The United States Constitution was established to provide and protect the rights of all individuals residing in the United States. The courts have clearly stated that many of these rights and protections apply to everyone, not just citizens, who happen to live in the United States.
Racial profiling and discrimination against people of a particular religion or ethnicity have been deemed unconstitutional in many court rulings.
Considerable debate centered around immigration during the 2016 political campaigns. The Republican presidential candidate threatened deportation of undocumented immigrants and the elimination of so-called “sanctuary cities.” The heated debate carried over into state legislatures and, in Texas, this effort resulted in the passage of Senate Bill 4 (Texas SB4) that discourages sanctuary cities and strengthens the effort to identify and deport undocumented immigrants.
What Are “Sanctuary Cities?”
So-called “sanctuary cities” are ones that do not actively assist immigration officials in tracking down undocumented immigrants even though many of these individuals have been in the country for over ten years, have raised families, worked, and paid taxes.
The concept of sanctuary cities became a highly publicized issue after the election as well. Presidential Trump highlighted his concern for immigration and the elimination of sanctuary cities as a central theme of his administration.

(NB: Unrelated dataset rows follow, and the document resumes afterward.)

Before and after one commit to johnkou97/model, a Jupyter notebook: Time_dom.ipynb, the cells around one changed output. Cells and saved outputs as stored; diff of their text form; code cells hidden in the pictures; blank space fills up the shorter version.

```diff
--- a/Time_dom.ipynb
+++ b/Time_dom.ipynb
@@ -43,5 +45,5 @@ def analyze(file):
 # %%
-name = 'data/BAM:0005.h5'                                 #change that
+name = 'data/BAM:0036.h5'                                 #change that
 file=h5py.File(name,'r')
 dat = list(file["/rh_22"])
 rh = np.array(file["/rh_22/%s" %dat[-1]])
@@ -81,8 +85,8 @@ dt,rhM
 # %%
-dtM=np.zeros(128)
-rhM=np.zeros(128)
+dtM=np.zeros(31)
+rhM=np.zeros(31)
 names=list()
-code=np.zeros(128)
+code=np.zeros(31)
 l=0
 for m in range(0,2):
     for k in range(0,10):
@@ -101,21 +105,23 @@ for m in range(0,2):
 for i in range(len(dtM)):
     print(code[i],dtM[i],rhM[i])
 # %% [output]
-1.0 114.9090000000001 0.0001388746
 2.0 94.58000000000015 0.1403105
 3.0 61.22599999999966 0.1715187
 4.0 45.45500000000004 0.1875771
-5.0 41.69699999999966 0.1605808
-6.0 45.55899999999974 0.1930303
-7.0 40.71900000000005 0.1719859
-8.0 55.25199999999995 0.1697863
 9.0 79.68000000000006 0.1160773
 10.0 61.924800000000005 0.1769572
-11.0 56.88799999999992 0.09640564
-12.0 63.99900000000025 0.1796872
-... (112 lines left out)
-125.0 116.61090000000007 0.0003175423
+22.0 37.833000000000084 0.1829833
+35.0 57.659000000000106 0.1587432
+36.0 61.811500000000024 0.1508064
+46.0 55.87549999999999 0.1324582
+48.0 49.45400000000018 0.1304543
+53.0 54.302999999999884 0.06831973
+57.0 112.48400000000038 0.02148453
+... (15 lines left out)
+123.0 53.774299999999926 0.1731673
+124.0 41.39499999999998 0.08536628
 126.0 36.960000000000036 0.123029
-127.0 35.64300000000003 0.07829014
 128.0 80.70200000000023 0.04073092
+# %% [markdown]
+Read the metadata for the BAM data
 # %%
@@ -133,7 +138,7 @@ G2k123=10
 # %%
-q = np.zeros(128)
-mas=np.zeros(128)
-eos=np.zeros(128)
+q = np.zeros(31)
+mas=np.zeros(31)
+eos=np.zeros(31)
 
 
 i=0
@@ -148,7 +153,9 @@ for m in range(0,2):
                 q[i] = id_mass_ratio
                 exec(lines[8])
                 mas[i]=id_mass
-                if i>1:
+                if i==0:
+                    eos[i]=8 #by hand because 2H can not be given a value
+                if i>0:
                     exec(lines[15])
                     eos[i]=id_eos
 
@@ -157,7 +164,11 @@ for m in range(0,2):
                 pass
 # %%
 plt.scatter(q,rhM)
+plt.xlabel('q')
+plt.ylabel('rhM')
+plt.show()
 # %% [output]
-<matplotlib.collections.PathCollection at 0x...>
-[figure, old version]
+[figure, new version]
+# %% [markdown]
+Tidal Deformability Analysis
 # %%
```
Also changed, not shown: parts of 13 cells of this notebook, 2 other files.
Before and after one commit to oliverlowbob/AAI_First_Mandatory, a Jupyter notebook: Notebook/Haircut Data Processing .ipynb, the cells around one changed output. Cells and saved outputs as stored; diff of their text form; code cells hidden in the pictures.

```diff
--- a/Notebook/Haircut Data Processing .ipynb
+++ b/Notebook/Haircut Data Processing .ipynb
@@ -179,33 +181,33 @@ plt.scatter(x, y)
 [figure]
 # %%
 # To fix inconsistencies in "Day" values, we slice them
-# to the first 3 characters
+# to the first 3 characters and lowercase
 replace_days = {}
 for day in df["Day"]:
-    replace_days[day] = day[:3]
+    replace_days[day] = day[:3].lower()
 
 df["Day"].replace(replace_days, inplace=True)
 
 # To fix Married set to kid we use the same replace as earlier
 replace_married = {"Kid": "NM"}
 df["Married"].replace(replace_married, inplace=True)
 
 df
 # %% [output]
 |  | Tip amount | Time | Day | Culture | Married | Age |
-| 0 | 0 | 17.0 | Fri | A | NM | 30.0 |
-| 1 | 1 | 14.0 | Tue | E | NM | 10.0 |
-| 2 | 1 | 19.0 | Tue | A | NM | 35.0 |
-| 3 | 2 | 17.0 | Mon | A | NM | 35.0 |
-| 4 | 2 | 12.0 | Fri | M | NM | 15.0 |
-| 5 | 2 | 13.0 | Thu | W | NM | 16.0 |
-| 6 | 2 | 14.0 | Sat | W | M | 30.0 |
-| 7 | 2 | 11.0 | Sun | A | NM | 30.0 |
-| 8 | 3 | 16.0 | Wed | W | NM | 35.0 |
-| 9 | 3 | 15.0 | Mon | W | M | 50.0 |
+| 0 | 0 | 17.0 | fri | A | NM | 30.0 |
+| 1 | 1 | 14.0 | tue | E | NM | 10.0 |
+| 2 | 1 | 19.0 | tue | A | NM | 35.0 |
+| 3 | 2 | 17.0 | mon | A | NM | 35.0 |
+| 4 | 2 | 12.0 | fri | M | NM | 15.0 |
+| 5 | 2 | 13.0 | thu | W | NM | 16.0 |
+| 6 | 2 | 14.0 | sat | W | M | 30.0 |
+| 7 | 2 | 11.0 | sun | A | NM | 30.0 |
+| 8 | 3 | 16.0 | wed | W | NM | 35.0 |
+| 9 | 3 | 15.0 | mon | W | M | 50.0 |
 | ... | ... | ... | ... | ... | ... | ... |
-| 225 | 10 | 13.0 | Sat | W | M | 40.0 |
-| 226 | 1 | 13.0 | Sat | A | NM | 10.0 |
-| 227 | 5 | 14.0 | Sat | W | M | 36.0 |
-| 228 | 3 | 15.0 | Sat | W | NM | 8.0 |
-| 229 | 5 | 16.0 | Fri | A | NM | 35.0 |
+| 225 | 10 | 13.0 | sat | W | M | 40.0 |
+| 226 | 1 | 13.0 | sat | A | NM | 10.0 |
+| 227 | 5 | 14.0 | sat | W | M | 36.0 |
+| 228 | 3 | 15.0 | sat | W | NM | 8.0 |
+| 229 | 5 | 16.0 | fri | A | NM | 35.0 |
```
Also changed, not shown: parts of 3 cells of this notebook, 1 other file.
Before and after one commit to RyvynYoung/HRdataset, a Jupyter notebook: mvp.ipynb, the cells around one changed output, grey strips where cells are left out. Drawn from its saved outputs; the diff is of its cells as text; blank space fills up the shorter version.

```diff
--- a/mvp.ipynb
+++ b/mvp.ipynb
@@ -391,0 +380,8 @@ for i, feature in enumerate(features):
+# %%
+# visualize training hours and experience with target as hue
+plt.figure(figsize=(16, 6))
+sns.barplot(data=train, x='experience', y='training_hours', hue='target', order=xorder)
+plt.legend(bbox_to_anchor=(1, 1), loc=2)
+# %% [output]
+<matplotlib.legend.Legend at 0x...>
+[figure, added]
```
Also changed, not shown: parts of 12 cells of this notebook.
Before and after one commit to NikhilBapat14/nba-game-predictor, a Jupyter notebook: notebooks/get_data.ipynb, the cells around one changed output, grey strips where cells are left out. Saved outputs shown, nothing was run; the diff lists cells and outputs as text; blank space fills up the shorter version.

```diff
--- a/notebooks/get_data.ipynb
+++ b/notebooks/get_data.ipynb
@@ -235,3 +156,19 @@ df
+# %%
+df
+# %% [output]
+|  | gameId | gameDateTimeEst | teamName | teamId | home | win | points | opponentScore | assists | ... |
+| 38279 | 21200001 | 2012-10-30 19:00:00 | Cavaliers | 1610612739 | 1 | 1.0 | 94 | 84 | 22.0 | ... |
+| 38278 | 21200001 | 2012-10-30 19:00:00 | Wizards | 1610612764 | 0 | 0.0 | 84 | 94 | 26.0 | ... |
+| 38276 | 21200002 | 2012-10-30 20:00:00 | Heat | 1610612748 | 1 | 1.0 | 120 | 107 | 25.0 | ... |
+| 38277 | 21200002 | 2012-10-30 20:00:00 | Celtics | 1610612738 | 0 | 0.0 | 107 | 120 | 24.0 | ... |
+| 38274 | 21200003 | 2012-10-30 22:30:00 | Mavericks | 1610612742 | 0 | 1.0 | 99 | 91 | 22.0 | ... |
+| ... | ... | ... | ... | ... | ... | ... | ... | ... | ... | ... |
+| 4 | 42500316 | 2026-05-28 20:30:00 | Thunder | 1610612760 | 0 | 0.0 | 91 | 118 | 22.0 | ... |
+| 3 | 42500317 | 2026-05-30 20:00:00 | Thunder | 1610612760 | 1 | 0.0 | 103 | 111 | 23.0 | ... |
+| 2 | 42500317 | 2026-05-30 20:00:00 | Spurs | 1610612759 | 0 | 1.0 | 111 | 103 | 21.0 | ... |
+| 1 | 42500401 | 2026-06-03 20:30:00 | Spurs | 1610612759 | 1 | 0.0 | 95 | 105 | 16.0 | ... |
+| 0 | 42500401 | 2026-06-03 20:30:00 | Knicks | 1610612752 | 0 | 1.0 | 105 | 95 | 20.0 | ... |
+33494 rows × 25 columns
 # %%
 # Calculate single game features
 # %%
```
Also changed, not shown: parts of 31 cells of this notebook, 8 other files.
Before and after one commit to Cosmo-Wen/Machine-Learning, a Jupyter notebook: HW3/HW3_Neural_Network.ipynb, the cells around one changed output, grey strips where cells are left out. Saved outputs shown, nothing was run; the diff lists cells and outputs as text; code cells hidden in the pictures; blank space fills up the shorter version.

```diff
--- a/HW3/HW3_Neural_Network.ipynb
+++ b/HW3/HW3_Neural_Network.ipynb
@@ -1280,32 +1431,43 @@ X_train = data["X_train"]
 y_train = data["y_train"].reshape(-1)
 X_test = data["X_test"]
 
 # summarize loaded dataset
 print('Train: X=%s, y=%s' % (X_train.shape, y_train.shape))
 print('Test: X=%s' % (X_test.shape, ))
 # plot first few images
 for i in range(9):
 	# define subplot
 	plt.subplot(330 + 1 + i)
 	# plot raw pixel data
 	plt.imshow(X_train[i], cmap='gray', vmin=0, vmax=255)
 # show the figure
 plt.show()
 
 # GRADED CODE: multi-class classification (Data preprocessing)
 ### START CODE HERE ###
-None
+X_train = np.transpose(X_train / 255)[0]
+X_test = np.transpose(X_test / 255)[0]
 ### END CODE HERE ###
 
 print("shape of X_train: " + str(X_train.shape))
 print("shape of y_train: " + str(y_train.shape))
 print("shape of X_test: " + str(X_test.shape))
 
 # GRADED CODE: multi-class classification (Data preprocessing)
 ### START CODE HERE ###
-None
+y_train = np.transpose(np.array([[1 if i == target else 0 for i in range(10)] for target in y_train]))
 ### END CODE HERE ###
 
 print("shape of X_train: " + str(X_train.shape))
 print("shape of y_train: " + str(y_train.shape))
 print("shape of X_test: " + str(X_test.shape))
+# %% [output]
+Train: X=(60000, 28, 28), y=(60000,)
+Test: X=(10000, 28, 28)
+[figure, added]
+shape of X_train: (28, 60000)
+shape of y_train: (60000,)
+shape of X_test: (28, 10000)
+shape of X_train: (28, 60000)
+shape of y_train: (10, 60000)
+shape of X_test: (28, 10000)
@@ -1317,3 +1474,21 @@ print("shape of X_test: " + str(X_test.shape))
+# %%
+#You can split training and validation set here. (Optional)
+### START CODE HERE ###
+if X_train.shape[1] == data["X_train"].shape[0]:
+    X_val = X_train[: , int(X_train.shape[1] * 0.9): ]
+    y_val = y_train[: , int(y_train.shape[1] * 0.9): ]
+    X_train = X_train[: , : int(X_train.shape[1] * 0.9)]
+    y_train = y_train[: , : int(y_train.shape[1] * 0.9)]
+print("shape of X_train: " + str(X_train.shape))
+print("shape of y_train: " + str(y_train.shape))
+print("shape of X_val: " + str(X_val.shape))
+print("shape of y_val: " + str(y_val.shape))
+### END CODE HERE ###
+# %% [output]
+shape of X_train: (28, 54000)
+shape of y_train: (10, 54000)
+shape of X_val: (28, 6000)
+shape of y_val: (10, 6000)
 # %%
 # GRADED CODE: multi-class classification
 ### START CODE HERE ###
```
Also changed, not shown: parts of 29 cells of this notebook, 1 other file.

The concept evolved into an election focal point. The fever pitch spilled over into several states, notably Texas, where the governor and legislators began to introduce more restrictive legislation to rid Texas of undocumented aliens.
What is the Texas SB4 Legislation?
Originally to be activated on September 1, SB4 was publically supported by the Texas governor. This new law allows law enforcement and immigration officers to confront any individual for proof of their residency.
The law is believed by opponents to be far too extensive in its reach. Not only are law enforcement officials able to question those who demonstrate “reasonable suspicion” during routine confrontations like traffic stops, but the law encourages individuals to report any government or law enforcement officials who seem to overlook immigration violators.
As noted in an NBC News report, Texas SB4 has several key components that Texas legislators intend to broaden their reach. These are:
- The authority to check the credentials of any individual is not limited to police officers. Others such as magistrates, prosecuting and district attorneys, booking clerks, and even campus security are empowered.
- Any elected or appointed government officials who attempt to block immigration checks are subject to removal.
- Individuals are encouraged to report government or campus officials who knowingly resist the new law.
- Crime victims and witnesses who report a crime are subject to an immigration check of their own.
- In case an individual is sued for upholding SB4, the state attorney general commits to defending that person.
A similar law had passed in Arizona previously. However, the federal courts reduced many of the sanctuary city protections that remain in place in Texas SB4.
Opponents of Texas SB4 believe that the law is unconstitutional. They argue that the legislation promotes “profiling” which will subject many legal residents, permanent citizens, and current visa holders to unfair scrutiny.
Another potential downside to the Texas SB4 legislation pertains to the ability of law enforcement to scrutinize innocent crime victims and witnesses. The presumed impact is that residents will be less likely to report serious crimes given the fear that they or others around them will be asked to verify their citizenship. This reluctance to report crimes will likely lead to a surge in dangerous offenses as law-abiding immigrants choose to withhold information.
At the end of August, just before the scheduled September 1, 2017, enactment of SB4, a U.S. District Judge ruled that the Texas SB4 could not be enacted as written because of violations to 1st and 4th Amendments. The cities of Houston, Dallas, and Austin had joined with El Cenizo, TX in the suit to stop the legislation against sanctuary cities.
Similarly, in Chicago, another federal judge ruled on September 15, 2017, that the president and attorney general overstepped their authority by withholding federal grants from cities they deemed “sanctuaries.”
In Austin, Seek Legal Support from Nanthaveth & Associates
As the controversy grows, individuals who may be affected by the elimination of sanctuary cities and related law enforcement efforts should seek expert legal advice from a qualified immigration lawyer.
Being prepared is essential. An initial free consultation with the expert lawyers of Nanthaveth & Associates will help you to:
- Understand the current status of Texas SB4
- Know what to do if confronted by law enforcement
- Enjoy peace of mind knowing that you have highly competent legal support
Phone the offices at Nanthaveth & Associates at 512.371.9000 for your free consultation. The multilingual legal staff will be pleased to help you with your questions and concerns.
About Nanthaveth & Associates:
Nanthaveth & Associates, PLLC is a trusted immigration law firm located in Austin, Texas. Immigration law experts at Nanthaveth and Associates are prepared to provide legal counsel for businesses, families and individuals in the areas of green cards, deportation, adjustment of status, work visas and investor visa applications, family-sponsored immigration, employer compliance, self-petitions, permanent residence, naturalization, waivers, appeals, foreign adoptions, mediation and more.
For Austin, TX immigration help call Nanthaveth & Associates at 512.371.9000.